We sat together in a business meeting on this particular Friday going through some business. And as it turned out, she seized the opportunity to offer her unique, and well-earned, perspective on how to live a well-lived life.
I say well-earned because had you been sitting with us, you’d have looked across the same table and said to yourself, “This woman has it all together. She’s vivacious, happy and successful! She’s likely lived an enchanted life! I’m sure she’s the product of an exceptional family life, filled with opportunity!”
If you had come to this conclusion, as a result of the meeting, I would have understood. But your conclusions, while understandable, wouldn’t be correct!

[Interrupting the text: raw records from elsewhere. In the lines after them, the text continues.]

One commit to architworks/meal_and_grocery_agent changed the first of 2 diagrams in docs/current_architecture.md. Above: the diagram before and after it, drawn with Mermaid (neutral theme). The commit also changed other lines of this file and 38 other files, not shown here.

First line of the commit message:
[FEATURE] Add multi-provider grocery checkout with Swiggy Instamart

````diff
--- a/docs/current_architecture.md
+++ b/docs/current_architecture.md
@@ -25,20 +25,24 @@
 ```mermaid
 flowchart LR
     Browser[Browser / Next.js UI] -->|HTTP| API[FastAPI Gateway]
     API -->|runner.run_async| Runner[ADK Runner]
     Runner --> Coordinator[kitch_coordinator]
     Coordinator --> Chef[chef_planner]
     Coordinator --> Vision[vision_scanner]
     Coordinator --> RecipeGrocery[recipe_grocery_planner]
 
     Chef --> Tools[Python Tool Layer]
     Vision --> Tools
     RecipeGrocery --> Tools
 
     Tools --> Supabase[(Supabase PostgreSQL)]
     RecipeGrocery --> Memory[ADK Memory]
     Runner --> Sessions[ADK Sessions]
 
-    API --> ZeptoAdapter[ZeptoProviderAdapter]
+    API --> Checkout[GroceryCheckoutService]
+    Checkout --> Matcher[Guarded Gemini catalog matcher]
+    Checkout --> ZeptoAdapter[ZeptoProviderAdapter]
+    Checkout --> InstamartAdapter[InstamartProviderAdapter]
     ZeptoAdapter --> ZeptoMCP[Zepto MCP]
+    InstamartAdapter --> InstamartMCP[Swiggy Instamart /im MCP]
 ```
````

“When I was a young child, my mother left us,” she said. “My father had a drug habit and when I was about 10-years-old, I found a cassette recording of his verbal documentation of all of the things he had done to me. He was upset when he saw that I had found it, because he didn’t want me to hear it until after he was gone! I think it was his way of attempting to apologize at his end.”
I looked into her eyes as she was sharing her story with me. I expected to see tears well up, but that’s not what I saw. Instead, I saw wholesome resolve and compassion.
“When I turned 18, my foster family gave me the contact information for my mother,” she said. “So, I gave her a call, hoping I could begin to have a relationship with her. When she answered my call, I introduced myself. She responded with, ‘I have enough problems in my life and I don’t need to deal with your problems as well.’”
The strength expressed in her eyes showed stronger as she told me how, at that defining moment, she made the decision to cut her dysfunctional family out of her life. She didn’t want their bad influence to continue to hurt her. She made the decision to create her own positive, personal future at that very moment.
“I created a great life for myself, have a strong, loving immediate family and now I have an amazing grandchild!” she said. “I just want people to know that it doesn’t matter what cards they were dealt. They can exchange whatever cards they got with new ones!”
Cassandra’s encouragement made a difference for me at that very moment. I knew she was presenting me, and you, with a philosophy for a new path, a passageway allowing us to leave the past in the past while creating hope for a longed for, dreamed for and anticipated, new life.
Cassandra has shown all of us that we can choose to let the dealin’ be done.
Lynn Butterfield lives in Erda and is a managing broker for a real estate company.